What are the precautions with Dennis Browne Splint (DBS)?

The Dennis Browne Splint is essential for maintaining correction of your child’s foot. There are studies that have shown that Club foot relapses in all cases whose parents abandon the use of this splint. We know that it is restricting for children to wear this splint as they get older. Therefore, it is essential to train the child in such a manner that they accept the splint as a part of their normal routine. The DBS is worn for the first 4 years of life.
When wearing a DBS, the feet need frequent careful inspection at the time of exercise. Make sure that the skin is healthy and has no areas of breakdown or pressure. If this happens, please get in touch with us at the clinic.

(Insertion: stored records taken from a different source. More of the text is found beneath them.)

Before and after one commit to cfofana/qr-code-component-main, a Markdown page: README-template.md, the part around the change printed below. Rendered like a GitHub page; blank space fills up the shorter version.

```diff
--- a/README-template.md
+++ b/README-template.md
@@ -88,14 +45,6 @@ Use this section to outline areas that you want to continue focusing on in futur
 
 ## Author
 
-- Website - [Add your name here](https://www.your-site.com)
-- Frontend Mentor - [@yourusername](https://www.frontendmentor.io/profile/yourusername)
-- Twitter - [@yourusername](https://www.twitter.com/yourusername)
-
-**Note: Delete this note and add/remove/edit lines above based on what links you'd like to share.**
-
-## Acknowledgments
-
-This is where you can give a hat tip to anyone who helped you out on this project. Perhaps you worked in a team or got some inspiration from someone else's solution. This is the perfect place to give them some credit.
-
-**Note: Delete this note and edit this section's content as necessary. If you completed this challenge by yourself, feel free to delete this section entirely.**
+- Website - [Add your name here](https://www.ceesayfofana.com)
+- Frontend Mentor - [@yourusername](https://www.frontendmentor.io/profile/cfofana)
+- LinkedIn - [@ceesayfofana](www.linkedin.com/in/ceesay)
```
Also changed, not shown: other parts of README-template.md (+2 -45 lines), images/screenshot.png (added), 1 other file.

How frequently should I visit the doctor after correction?

You will generally have to visit our clinic once in 3 months for the 1st two years, and then once in 4 months in the 3rd year, and then once in 6 months till the child is 12 years of age.
Follow-up is important as it allows us to monitor the feet for any early recurrence.

pediatric spine surgery in gurgaon
pediatric spine surgery in gurgaon

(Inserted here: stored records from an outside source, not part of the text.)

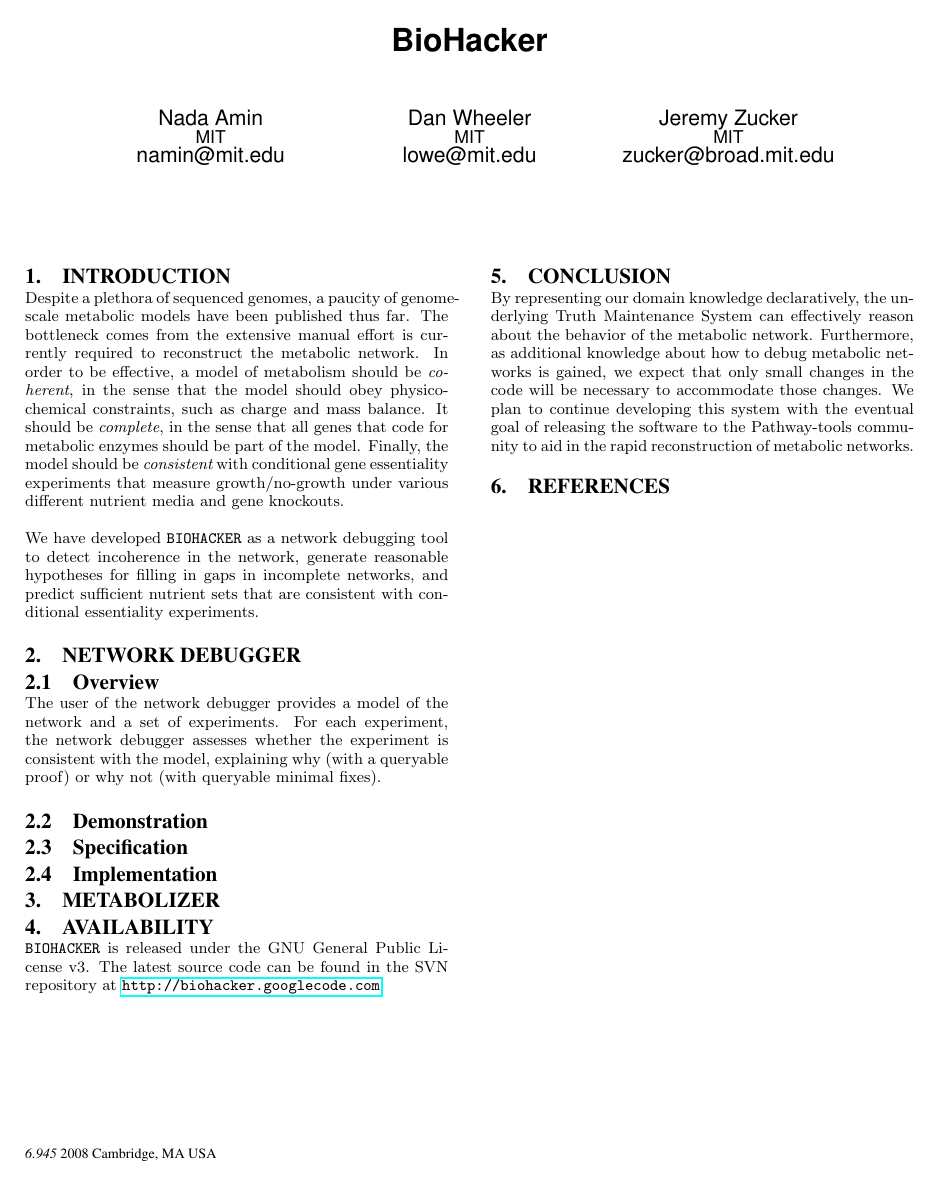
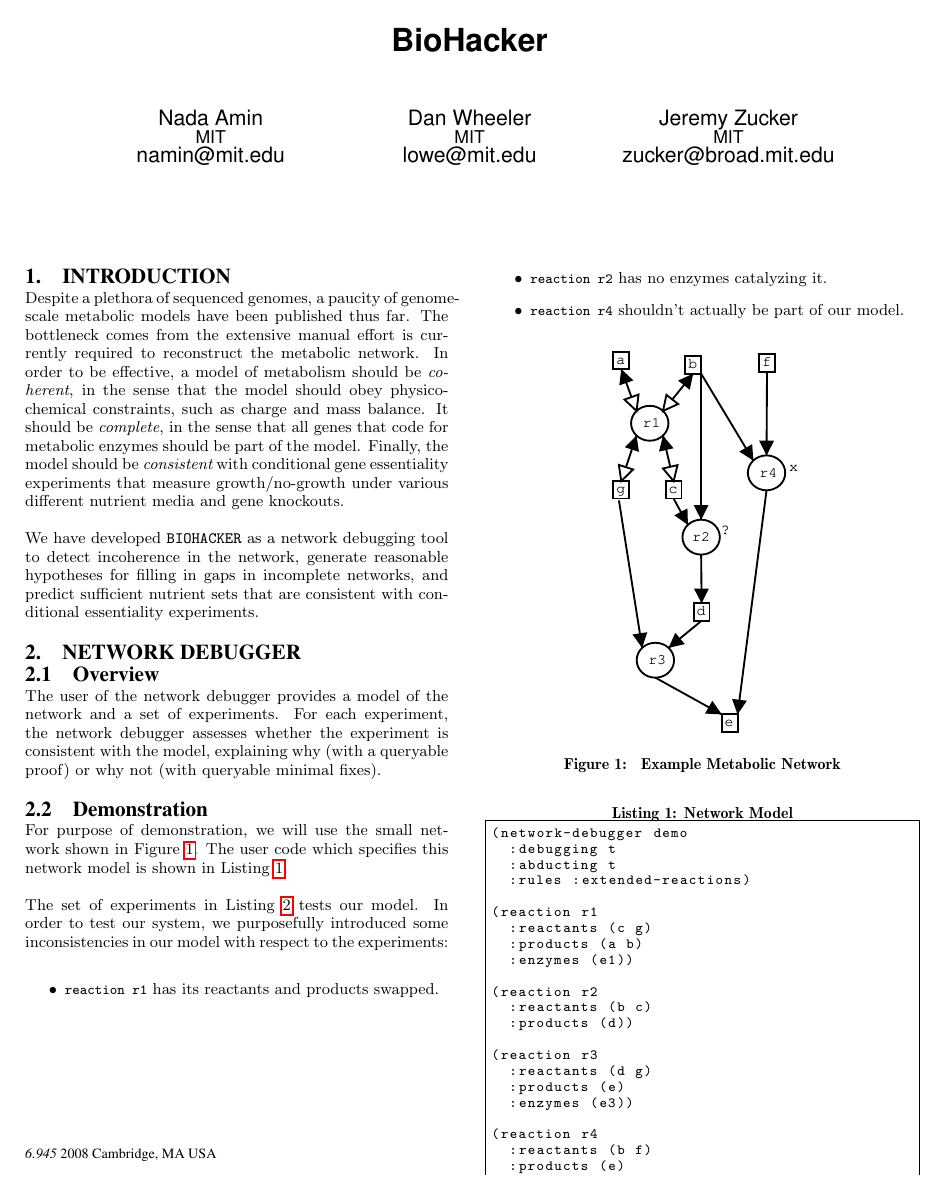
Before and after one commit to namin/biohacker, a LaTeX paper (docs/paper/main.tex, which reads docs/paper/network-debugger.tex): the whole page before the commit and page 1 of 2 after it. Compiled offline with pdfLaTeX.

Commit message:
added demo subsection

```diff
--- a/docs/paper/network-debugger.tex
+++ b/docs/paper/network-debugger.tex
@@ -1,7 +1,54 @@
 \section{Network Debugger}
 \subsection{Overview}
+
 The user of the network debugger provides a model of the network and a
 set of experiments. For each experiment, the network debugger assesses
 whether the experiment is consistent with the model, explaining why
 (with a queryable proof) or why not (with queryable minimal fixes).
+
 \subsection{Demonstration}
+
+For purpose of demonstration, we will use the small network shown in Figure~\ref{figure:network}.
+The user code which specifies this network model is shown in Listing~\ref{listing:network-model-def}.
+
+The set of experiments in Listing~\ref{listing:experiments} tests our
+model. In order to test our system, we purposefully introduced some
+inconsistencies in our model with respect to the experiments:
+\begin{itemize}
+\item {\small\tt reaction r1} has its reactants and products swapped.
+\item {\small\tt reaction r2} has no enzymes catalyzing it.
+\item {\small\tt reaction r4} shouldn't actually be part of our model.
+\end{itemize}
+
+\begin{figure}[htb]
+\centering
+\epsfig{file=demo.eps, height=3in, width=1.5in}
+\caption{\label{figure:network} Example Metabolic Network}
+\end{figure}
+
+\begin{lstlisting}[label={listing:network-model-def},caption={Network Model}]
+(network-debugger demo
+  :debugging t
+  :abducting t
+  :rules :extended-reactions)
+
+(reaction r1
+  :reactants (c g)
+  :products (a b)
+  :enzymes (e1))
+
+(reaction r2
+  :reactants (b c)
+  :products (d))
+
+(reaction r3
+  :reactants (d g)
+  :products (e)
+  :enzymes (e3))
+
+(reaction r4
+  :reactants (b f)
+  :products (e)
+  :enzymes (e4))
+
+(enzyme e1 g1)
```
Also changed, not shown: docs/paper/main.tex (+15 -0 lines), docs/paper/demo.eps (added), docs/paper/network-debugger.tex (66 more changed lines), 1 other file.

Fig. Club foot at Birth

pediatric spine surgery in gurgaon
pediatric spine surgery in gurgaon

Fig. The same child after correction at our clinic at age 2 years

What happens if there is a relapse?

With regular exercises, and the use of a Dennis Browne Splint – the relapse rate is very low (around 10% in our clinic).
When we detect an early relapse, we usually review the exercises, or correct a faulty habit (such as noncompliance with wearing a DBS). We may then choose to apply serial casts again. In some children, repeat surgery is required (a tenotomy, or a tendon transfer or both).

Some Frequently asked questions:

Club foot can be corrected at any age. The correction is best when the child comes to us at 7 days of age. With increasing age, the correction becomes more difficult,

When a child presents to us in the first month of life, the treatment is completed within 30 to 45 days.

This is called a relapse. Relapse is seen in approximately 10% cases. The cause often is abandoning the use of a Dennis Browne Splint. Sometimes the club foot is very severe and may come back in-spite of the best possible efforts. However, relapses can be treated very successfully by cast applications, and surgery. The highest chance of relapse is in the first 4 years of life.

The club foot does not affect the length of the limb of the height of a person. In severe CTEV, the affected foot is smaller than the opposite side, and remains so. However, the smaller foot does not cause any physical limitation to the child.

CTEV or Club foot is a common birth defect. It is present in 1 in every 1000 children. The defect is more common in boys. The cause is multifactorial.
Genetic defect that develops spontaneously may produce a club foot deformity.
A genetic anomaly causing club foot deformity when present in a parent or a sibling may cause a CTEV to develop.

No. Club foot is a rarely seen in Down’s syndrome.

Club foot may be associated with other genetic defects such as Trisomy 18. It may be associated with intraspinal pathology such as a meningo-myelocoele. It may be associated with arthrogryposis, or amniotic band syndrome.
In most cases, the cause is not known.